Exercise description: The data should be printed in full, character for character.

[Code change snippets]
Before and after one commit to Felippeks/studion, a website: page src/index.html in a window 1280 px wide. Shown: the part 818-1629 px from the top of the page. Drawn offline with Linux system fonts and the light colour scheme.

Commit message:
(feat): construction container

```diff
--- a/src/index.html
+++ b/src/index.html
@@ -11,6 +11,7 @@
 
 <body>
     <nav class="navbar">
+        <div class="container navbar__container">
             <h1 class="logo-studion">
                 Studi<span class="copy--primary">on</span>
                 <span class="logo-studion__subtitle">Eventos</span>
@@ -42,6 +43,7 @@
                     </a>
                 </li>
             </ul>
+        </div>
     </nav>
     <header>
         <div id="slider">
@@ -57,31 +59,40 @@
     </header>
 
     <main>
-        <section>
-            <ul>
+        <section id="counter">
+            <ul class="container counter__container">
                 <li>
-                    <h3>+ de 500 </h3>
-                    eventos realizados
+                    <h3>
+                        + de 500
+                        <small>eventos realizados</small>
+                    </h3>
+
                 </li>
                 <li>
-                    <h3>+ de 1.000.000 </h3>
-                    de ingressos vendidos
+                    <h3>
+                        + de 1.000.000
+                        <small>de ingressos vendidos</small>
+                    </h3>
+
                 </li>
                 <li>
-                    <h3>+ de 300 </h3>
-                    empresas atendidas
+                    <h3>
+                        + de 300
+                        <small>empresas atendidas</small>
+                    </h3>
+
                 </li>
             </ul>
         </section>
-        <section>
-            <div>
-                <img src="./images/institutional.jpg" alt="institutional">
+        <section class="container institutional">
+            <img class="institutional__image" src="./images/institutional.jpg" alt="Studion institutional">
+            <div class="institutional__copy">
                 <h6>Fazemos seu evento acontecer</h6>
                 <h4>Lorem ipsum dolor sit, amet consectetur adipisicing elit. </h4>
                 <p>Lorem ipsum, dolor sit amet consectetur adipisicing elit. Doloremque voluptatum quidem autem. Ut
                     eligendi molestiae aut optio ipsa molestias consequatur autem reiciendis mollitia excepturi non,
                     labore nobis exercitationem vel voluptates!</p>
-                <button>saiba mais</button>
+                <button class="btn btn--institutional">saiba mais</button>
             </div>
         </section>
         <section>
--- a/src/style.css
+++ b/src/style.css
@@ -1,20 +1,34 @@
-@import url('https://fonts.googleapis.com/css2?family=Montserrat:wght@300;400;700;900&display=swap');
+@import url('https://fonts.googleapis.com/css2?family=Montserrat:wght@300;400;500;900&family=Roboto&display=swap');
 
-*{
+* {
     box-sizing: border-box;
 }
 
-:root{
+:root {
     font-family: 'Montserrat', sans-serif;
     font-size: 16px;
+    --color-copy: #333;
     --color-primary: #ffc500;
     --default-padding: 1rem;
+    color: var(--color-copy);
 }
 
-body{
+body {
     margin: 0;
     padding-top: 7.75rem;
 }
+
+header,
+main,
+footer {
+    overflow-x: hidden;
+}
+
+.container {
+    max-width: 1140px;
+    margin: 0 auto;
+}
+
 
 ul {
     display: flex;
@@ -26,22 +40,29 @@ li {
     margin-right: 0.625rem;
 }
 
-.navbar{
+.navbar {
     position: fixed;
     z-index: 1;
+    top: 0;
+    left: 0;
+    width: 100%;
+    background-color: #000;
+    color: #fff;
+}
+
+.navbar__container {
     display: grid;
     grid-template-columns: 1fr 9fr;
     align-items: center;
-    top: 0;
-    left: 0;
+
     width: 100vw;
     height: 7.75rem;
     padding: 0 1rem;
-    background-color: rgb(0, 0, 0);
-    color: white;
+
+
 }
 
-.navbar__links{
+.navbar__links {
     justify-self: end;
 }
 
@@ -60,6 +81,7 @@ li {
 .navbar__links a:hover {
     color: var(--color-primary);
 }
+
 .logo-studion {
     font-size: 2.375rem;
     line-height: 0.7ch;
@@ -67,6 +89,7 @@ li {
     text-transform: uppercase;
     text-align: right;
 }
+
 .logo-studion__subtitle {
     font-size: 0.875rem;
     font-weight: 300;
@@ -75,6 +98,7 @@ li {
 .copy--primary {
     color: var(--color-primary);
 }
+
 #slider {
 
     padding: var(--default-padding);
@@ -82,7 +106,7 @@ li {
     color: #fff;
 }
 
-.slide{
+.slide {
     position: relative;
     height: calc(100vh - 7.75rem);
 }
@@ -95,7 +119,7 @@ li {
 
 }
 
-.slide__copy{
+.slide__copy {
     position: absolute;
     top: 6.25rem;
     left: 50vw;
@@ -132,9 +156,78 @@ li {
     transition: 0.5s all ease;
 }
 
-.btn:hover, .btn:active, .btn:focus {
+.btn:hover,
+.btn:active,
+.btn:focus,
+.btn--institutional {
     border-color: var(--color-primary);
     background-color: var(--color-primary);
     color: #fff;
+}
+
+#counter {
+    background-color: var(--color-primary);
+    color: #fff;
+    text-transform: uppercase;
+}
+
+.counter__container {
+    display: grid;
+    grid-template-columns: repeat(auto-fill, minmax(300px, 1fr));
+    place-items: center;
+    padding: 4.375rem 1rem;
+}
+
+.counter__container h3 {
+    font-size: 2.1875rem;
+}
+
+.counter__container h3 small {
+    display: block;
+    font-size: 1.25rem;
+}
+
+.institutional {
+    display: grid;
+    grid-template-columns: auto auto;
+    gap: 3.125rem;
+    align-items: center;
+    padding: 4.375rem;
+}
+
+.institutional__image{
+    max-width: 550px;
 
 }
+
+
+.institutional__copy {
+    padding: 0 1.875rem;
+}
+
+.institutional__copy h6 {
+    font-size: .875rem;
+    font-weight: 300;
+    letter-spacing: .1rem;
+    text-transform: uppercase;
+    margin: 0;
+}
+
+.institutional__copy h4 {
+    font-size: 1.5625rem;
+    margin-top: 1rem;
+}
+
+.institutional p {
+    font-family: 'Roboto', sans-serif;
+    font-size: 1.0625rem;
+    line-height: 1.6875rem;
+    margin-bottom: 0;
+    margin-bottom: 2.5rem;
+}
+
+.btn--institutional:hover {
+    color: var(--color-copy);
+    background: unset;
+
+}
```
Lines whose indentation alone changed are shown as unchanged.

Response:
Before and after one commit to Felippeks/studion, a website: page src/index.html in a window 1280 px wide. Shown: the part 818-1629 px from the top of the page. Drawn offline with Linux system fonts and the light colour scheme.

Commit message:
(feat): construction container

```diff
--- a/src/index.html
+++ b/src/index.html
@@ -11,6 +11,7 @@
 
 <body>
     <nav class="navbar">
+        <div class="container navbar__container">
             <h1 class="logo-studion">
                 Studi<span class="copy--primary">on</span>
                 <span class="logo-studion__subtitle">Eventos</span>
@@ -42,6 +43,7 @@
                     </a>
                 </li>
             </ul>
+        </div>
     </nav>
     <header>
         <div id="slider">
@@ -57,31 +59,40 @@
     </header>
 
     <main>
-        <section>
-            <ul>
+        <section id="counter">
+            <ul class="container counter__container">
                 <li>
-                    <h3>+ de 500 </h3>
-                    eventos realizados
+                    <h3>
+                        + de 500
+                        <small>eventos realizados</small>
+                    </h3>
+
                 </li>
                 <li>
-                    <h3>+ de 1.000.000 </h3>
-                    de ingressos vendidos
+                    <h3>
+                        + de 1.000.000
+                        <small>de ingressos vendidos</small>
+                    </h3>
+
                 </li>
                 <li>
-                    <h3>+ de 300 </h3>
-                    empresas atendidas
+                    <h3>
+                        + de 300
+                        <small>empresas atendidas</small>
+                    </h3>
+
                 </li>
             </ul>
         </section>
-        <section>
-            <div>
-                <img src="./images/institutional.jpg" alt="institutional">
+        <section class="container institutional">
+            <img class="institutional__image" src="./images/institutional.jpg" alt="Studion institutional">
+            <div class="institutional__copy">
                 <h6>Fazemos seu evento acontecer</h6>
                 <h4>Lorem ipsum dolor sit, amet consectetur adipisicing elit. </h4>
                 <p>Lorem ipsum, dolor sit amet consectetur adipisicing elit. Doloremque voluptatum quidem autem. Ut
                     eligendi molestiae aut optio ipsa molestias consequatur autem reiciendis mollitia excepturi non,
                     labore nobis exercitationem vel voluptates!</p>
-                <button>saiba mais</button>
+                <button class="btn btn--institutional">saiba mais</button>
             </div>
         </section>
         <section>
--- a/src/style.css
+++ b/src/style.css
@@ -1,20 +1,34 @@
-@import url('https://fonts.googleapis.com/css2?family=Montserrat:wght@300;400;700;900&display=swap');
+@import url('https://fonts.googleapis.com/css2?family=Montserrat:wght@300;400;500;900&family=Roboto&display=swap');
 
-*{
+* {
     box-sizing: border-box;
 }
 
-:root{
+:root {
     font-family: 'Montserrat', sans-serif;
     font-size: 16px;
+    --color-copy: #333;
     --color-primary: #ffc500;
     --default-padding: 1rem;
+    color: var(--color-copy);
 }
 
-body{
+body {
     margin: 0;
     padding-top: 7.75rem;
 }
+
+header,
+main,
+footer {
+    overflow-x: hidden;
+}
+
+.container {
+    max-width: 1140px;
+    margin: 0 auto;
+}
+
 
 ul {
     display: flex;
@@ -26,22 +40,29 @@ li {
     margin-right: 0.625rem;
 }
 
-.navbar{
+.navbar {
     position: fixed;
     z-index: 1;
+    top: 0;
+    left: 0;
+    width: 100%;
+    background-color: #000;
+    color: #fff;
+}
+
+.navbar__container {
     display: grid;
     grid-template-columns: 1fr 9fr;
     align-items: center;
-    top: 0;
-    left: 0;
+
     width: 100vw;
     height: 7.75rem;
     padding: 0 1rem;
-    background-color: rgb(0, 0, 0);
-    color: white;
+
+
 }
 
-.navbar__links{
+.navbar__links {
     justify-self: end;
 }
 
@@ -60,6 +81,7 @@ li {
 .navbar__links a:hover {
     color: var(--color-primary);
 }
+
 .logo-studion {
     font-size: 2.375rem;
     line-height: 0.7ch;
@@ -67,6 +89,7 @@ li {
     text-transform: uppercase;
     text-align: right;
 }
+
 .logo-studion__subtitle {
     font-size: 0.875rem;
     font-weight: 300;
@@ -75,6 +98,7 @@ li {
 .copy--primary {
     color: var(--color-primary);
 }
+
 #slider {
 
     padding: var(--default-padding);
@@ -82,7 +106,7 @@ li {
     color: #fff;
 }
 
-.slide{
+.slide {
     position: relative;
     height: calc(100vh - 7.75rem);
 }
@@ -95,7 +119,7 @@ li {
 
 }
 
-.slide__copy{
+.slide__copy {
     position: absolute;
     top: 6.25rem;
     left: 50vw;
@@ -132,9 +156,78 @@ li {
     transition: 0.5s all ease;
 }
 
-.btn:hover, .btn:active, .btn:focus {
+.btn:hover,
+.btn:active,
+.btn:focus,
+.btn--institutional {
     border-color: var(--color-primary);
     background-color: var(--color-primary);
     color: #fff;
+}
+
+#counter {
+    background-color: var(--color-primary);
+    color: #fff;
+    text-transform: uppercase;
+}
+
+.counter__container {
+    display: grid;
+    grid-template-columns: repeat(auto-fill, minmax(300px, 1fr));
+    place-items: center;
+    padding: 4.375rem 1rem;
+}
+
+.counter__container h3 {
+    font-size: 2.1875rem;
+}
+
+.counter__container h3 small {
+    display: block;
+    font-size: 1.25rem;
+}
+
+.institutional {
+    display: grid;
+    grid-template-columns: auto auto;
+    gap: 3.125rem;
+    align-items: center;
+    padding: 4.375rem;
+}
+
+.institutional__image{
+    max-width: 550px;
 
 }
+
+
+.institutional__copy {
+    padding: 0 1.875rem;
+}
+
+.institutional__copy h6 {
+    font-size: .875rem;
+    font-weight: 300;
+    letter-spacing: .1rem;
+    text-transform: uppercase;
+    margin: 0;
+}
+
+.institutional__copy h4 {
+    font-size: 1.5625rem;
+    margin-top: 1rem;
+}
+
+.institutional p {
+    font-family: 'Roboto', sans-serif;
+    font-size: 1.0625rem;
+    line-height: 1.6875rem;
+    margin-bottom: 0;
+    margin-bottom: 2.5rem;
+}
+
+.btn--institutional:hover {
+    color: var(--color-copy);
+    background: unset;
+
+}
```
Lines whose indentation alone changed are shown as unchanged.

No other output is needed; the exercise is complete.